Women’s History Month is a month-long celebration of women’s often-overlooked contributions to the history of the United States. Many women have played a vital role in shaping the country we know today such as Sojourner Truth, a women’s rights activist; Susan Ahn Cuddy, the first Asian American woman to enlist in the U.S. Navy; Elizabeth Blackwell, the first woman in the United States to be granted an MD degree; and Katie Sowers, the first woman and first openly gay coach in Super Bowl history.
Blackwell may have been the first woman granted a medical degree, but many other women paved the way for women’s health and their role in science, like Dr. Susan La Flesche Picotte, America’s first Native American physician, and Rebecca Lee Crumpler who was the first Black woman to earn a medical degree and author a medical text. Throughout her career, Crumpler focused her caregiving on women and children and provided advice on their health care in her medical text, “A Book of Medical Discourses”.
Knowledge about women’s health has developed rapidly over the last decades thanks to scientists, researchers, and the people participating in research.
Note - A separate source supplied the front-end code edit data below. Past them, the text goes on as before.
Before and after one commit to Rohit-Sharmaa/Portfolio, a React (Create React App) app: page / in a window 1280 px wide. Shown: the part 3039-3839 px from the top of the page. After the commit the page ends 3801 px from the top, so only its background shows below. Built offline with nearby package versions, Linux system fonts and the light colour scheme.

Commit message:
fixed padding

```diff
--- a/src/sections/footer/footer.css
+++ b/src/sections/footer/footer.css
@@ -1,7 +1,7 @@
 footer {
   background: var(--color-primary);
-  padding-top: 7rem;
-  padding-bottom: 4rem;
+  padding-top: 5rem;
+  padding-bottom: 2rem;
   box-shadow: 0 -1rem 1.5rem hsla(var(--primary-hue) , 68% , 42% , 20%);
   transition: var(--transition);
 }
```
However, health disparities continue to persist and there is still a need to increase representation in research with consent and respect. Henrietta Lacks was crucial to many health advancements, but was not treated as a partner in the process, and did not originally get any recognition. A Black woman with little means, Lacks did not have many treatment options for her terminal cervical cancer. She was seen by a doctor who collected cells from patients of diverse backgrounds without their consent to facilitate his research. Only later did he discover that Lacks' cancer cells were extremely unique and, unlike other cells, they continued to multiply outside of her body. Named after Lacks, “HeLa” cells have transformed cancer treatments and played a crucial role in the development of polio and COVID-19 vaccines.
Unfortunately, many more stories go untold. Women like podcast hosts Olivia Meikle and Katie Nelson speak with historians to uncover and share these lost stories. This Women’s History Month, check out some of these stories and learn about the impact women have had on the health and wellness of the American people.
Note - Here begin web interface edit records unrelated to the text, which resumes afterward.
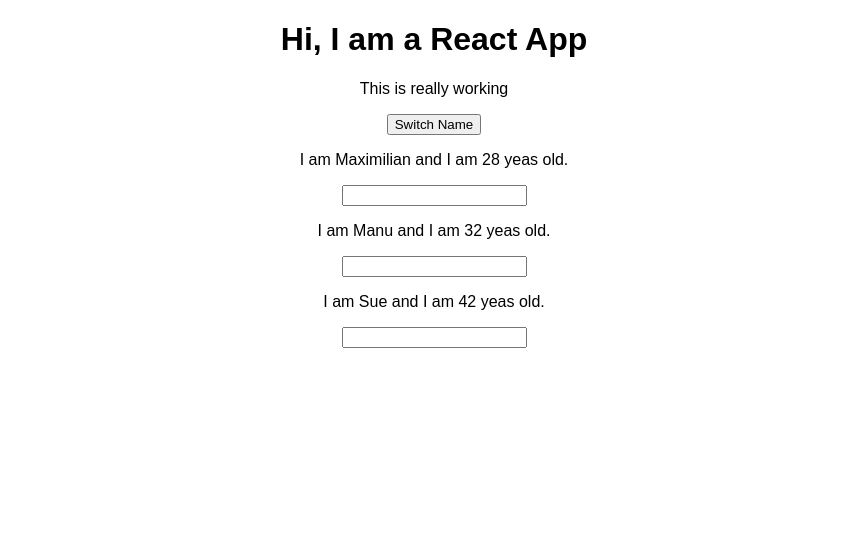
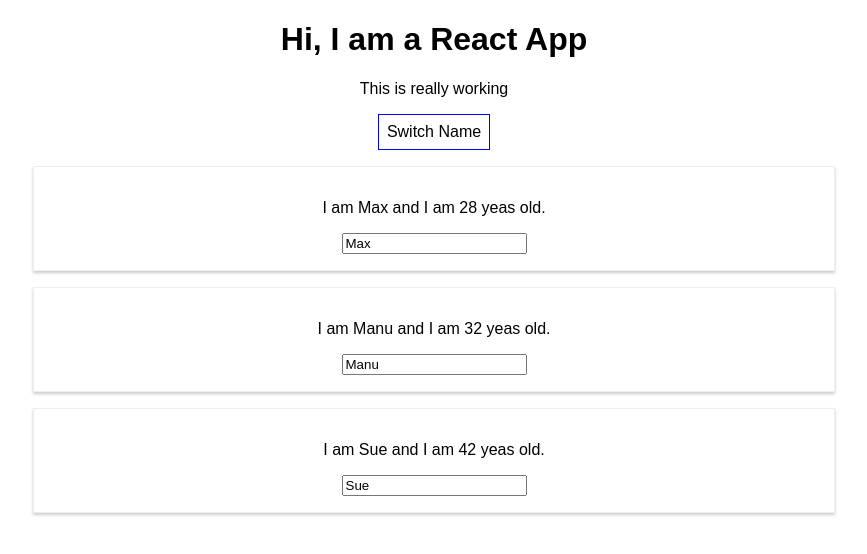
Before and after one commit to Matus-Dubrava/react, a React (Create React App) app in the folder tutorials/person-app/: page / in a window 1280 px wide. Both pictures are taken after a click on the button "Switch Name". Shown: the top 554 px of the page, without its empty margins (206-1073 px from the left). Built offline with nearby package versions, Linux system fonts and the light colour scheme.

Commit message:
added conditional rendering for persons

```diff
--- a/tutorials/person-app/src/App.js
+++ b/tutorials/person-app/src/App.js
@@ -8,15 +8,14 @@
       { name: 'Max', age: 28 },
       { name: 'Manu', age: 32 },
       { name: 'Sue', age: 42 }
-    ]
+    ],
+    showPersons: false
   }
 
-  switchNameHandler = (newName) => {
-    const persons = [...this.state.persons];
-    const max = {...persons[0]};
-    max.name = newName;
-    persons[0] = max;
-    this.setState({ persons });
+  togglePersonsHandler = () => {
+    this.setState((prevState) => {
+      return { showPersons: !prevState.showPersons }
+    });
   };
 
   nameChangedHandler = (event) => {
@@ -28,17 +27,23 @@
   };
 
   render() {
-    return (
-      <div className="App">
-        <h1>Hi, I am a React App</h1>
-        <p>This is really working</p>
-        <button onClick={this.switchNameHandler.bind(this, 'Maximilian')}>Switch Name</button>
+    const btnStyle = {
+      backgroundColor: 'white',
+      padding: '8px ',
+      font: 'inherit',
+      border: '1px solid blue',
+      cursor: 'pointer'
+    };
+
+    let persons = null;
+    if (this.state.showPersons) {
+      persons = (
+        <div>
           <Person
             name={this.state.persons[0].name}
             age={this.state.persons[0].age} />
           <Person
             name={this.state.persons[1].name}
-          click={this.switchNameHandler.bind(this, 'Max!!!')}
             changed={this.nameChangedHandler}
             age={this.state.persons[1].age} />
           <Person
@@ -47,6 +52,18 @@
         </div>
       );
     }
+
+    return (
+      <div className="App">
+        <h1>Hi, I am a React App</h1>
+        <p>This is really working</p>
+        <button
+          style={btnStyle}
+          onClick={this.togglePersonsHandler.bind(this, 'Maximilian')}>Switch Name</button>
+        {persons}
+      </div>
+    );
+  }
 }
 
 export default App;
--- a/tutorials/person-app/src/components/Person/Person.css
+++ b/tutorials/person-app/src/components/Person/Person.css
@@ -0,0 +1,8 @@
+.Person {
+    width: 60%;
+    margin: 16px auto;
+    border: 1px solid #eee;
+    box-shadow: 0 2px 3px #ccc;
+    padding: 16px;
+    text-align: center;
+}
--- a/tutorials/person-app/src/components/Person/Person.js
+++ b/tutorials/person-app/src/components/Person/Person.js
@@ -3,7 +3,7 @@
 
 class Person extends Component {
 	state = {
-		inputValue: ''
+		inputValue: this.props.name
 	};
 
 	inputChangeHandler = (event) => {
@@ -12,10 +12,9 @@
 
 	render() {
 		return (
-			<div>
+			<div className="Person">
 				<p
-					onClick={this.props.click}
-					className="Person" >
+					onClick={this.props.click} >
 					I am {this.props.name} and I am {this.props.age} yeas old.
 				</p>
 				<input
```
Lines whose indentation alone changed are shown as unchanged.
Each of these women are unique, but they share a common trait with so many women across the world and throughout history. Women have long been advocates for their own health, and as history has proven, health care is not “one-size-fits-all.” Women around the globe continue to help make advances in medicine, and you can do your part by joining the All of Us Research Program.
All of Us wants to help advance health research for women (and everyone!) by gathering health information from at least a million people across the United States. Collecting health data from women from diverse backgrounds can help researchers learn more about how women’s health is unique. Providing your health data may allow researchers to increase knowledge about the risk factors for certain diseases, figure out which treatments work best for people of different backgrounds, and connect people with the right clinical studies for their needs.
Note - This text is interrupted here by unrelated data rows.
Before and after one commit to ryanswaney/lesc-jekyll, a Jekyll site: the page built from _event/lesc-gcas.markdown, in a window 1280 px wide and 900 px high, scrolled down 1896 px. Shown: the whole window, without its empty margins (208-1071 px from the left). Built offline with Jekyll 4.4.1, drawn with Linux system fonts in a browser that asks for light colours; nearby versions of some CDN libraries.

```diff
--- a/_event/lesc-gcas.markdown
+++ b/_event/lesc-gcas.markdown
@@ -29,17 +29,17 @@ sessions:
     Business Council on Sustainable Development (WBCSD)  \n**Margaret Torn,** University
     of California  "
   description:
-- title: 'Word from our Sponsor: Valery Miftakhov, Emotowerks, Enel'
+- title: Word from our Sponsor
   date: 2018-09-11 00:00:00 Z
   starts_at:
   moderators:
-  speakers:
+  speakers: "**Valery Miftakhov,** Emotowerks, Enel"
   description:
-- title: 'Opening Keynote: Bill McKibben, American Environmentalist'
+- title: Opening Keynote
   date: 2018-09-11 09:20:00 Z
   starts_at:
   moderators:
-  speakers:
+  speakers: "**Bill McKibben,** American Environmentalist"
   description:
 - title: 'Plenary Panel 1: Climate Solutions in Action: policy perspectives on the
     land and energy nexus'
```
See how the All of Us Research Program benefits the future of health research and the role you can play: joinallofus.org/togetherdenver.